The screen side camera facing you is used for facial recognition. It is higher resolution but not as strong… meaning far-reaching.
Until this release, Maitreya used an applier to upgrade their bodies to use BoM. It worked with my version 3.0 demo copy. Nice. Now the body is redesigned and switches to the BoM style via a click in the HUD.
Here are the things I found interesting in this release.
In December Siddean Munro made a video of how to easily make
the various Slink sizes.
I think the video shows how easy and quick it is. So, I continue to be baffled at why so many provide only Hourglass sizes of their products. Especially when discussions in the SL Forum show growing support for the Slink Redux bodies.
If you are a Slink Original wearer, Physique or Redux, and your designer isn’t making the sizes you need, send them a link to this article.
The end of March Linden Lab released the latest version of the Bakes on Mesh (BoM) Viewer. It is in RC so we could see BoM coming out in final version soon. The recent Disconnects Problem has likely delayed BoM and other projects. That problem seems solved or at least greatly reduced. Other projects will move ahead now and BoM is probably just a couple of weeks from final release… say soon…
The questions I have all deal with how well will my clothes will work with the new BoM Mesh Bodies? Siddean the designer for Slink has provided information on what we can expect. Siddean’s Slink body is built… um… that doesn’t sound quite right, rephrase… ready for release or at least down to the final tweaks.
Whatever you look outside, the real value is what you have inside
April 3rd,2019 Siddean answered questions about what she is doing with the Slink bodies.
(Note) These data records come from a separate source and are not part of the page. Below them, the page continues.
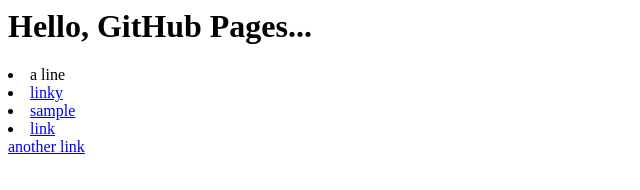
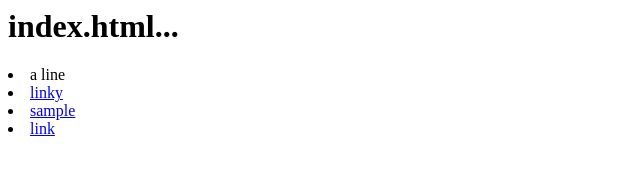
Before and after one commit to tomawesome1/myGitHubPagesLiveSite, a plain HTML site: page index.html in a window 1280 px wide. Shown: the whole page, without its empty margins (0-640 px from the left). Drawn offline with Linux system fonts and the light colour scheme.

Commit message:
Change header text and update link structure
Updated header and modified a link in index.html.

```diff
--- a/index.html
+++ b/index.html
@@ -1,6 +1,6 @@
 
 <!-- index.html -->
-<h1>Hello, GitHub Pages...</h1>
+<h1>index.html...</h1>
 <li>
   a line
 </li>
@@ -9,4 +9,4 @@
 <li><a href="https://tomawesome1.github.io/myGitHubPagesLiveSite/sample.html">sample</a>
 </li>
 <li><a href="https://www.rapidevelopers.com/github-for-non-tech/how-to-preview-html-files-directly-in-github">link</a></li>
-  <a href="https://www.rapidevelopers.com/github-for-non-tech/how-to-preview-html-files-directly-in-github">another link</a>
+  <a href="https://www.rapidevelopers.com/github-for-non-tech/how-to-preview-html-files-directly-in-github"></a>
```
You can find this information in Siddean’s Discord channel.
The new bodies are a re-thought new design. So, we are going to be re-learning how to manage bodies, clothes, and tattoos.
The new body will work with clothes made for the previous body. Said in tech-speak, the body size and weighting remain the same. Also, the previous versions of the body will continue to work. BoM will only work with the new bodies. Continue reading →
Interesting news came out of the CCUG meeting today. There is word on Firestorm’s release.
Here is the video of the meeting. I missed the first couple of minutes.
Word on Firestorm is at the start of the video. Beq Janus gave us an update in chat on where Firestorm is. Their Beta testing has moved to the larger group of Firestorm testers named the Preview Group. Next, it will go to public Beta before Christmas and the final release is expected for early January 2019.
In another article I pointed you toward Beq’s article on the changes to the Mesh Uploader in this next release of Firestorm. Continue reading →
We don’t have an obvious resolution to the argument. Nothing the non-techies can grasp. The techies stay out of the argument having learned one cannot argue with the ignorant as it is all opinion for the uneducated.
Recent technology changes have complicated the information on polygon counts and how they may affect your viewer’s performance. One complication is the shift from video card manufacturers bragging about polygons-per-second rendered to frames-per-second and now giga-rays-per-second… Part of the reason for changing metrics is the marketing hype card makers introduce to sell more cards.
This week has seen discussion on the ARC/ACI values and how broken they are. See the SL Forum thread: Rigged mesh LoD bug. I knew ARC/ACI weren’t all that accurate. But, I thought they were reasonable comparisons. I still believe once up on a time they were. But, in light of this new information I can’t prove that.
ARC = Avatar Render Cost
ACI = Avatar Complexity Index
Comparing ACI in LL, FS, and BD viewers
The purpose of ACI is to influence users and designers to buy and create more efficient mesh content. Something along the lines of Consumer Reports, but free and in your face.
A couple of things have happened that has not only changed ACI’s usefulness but distorted it and pushed us away from its goal. Possibly even making it counterproductive Continue reading →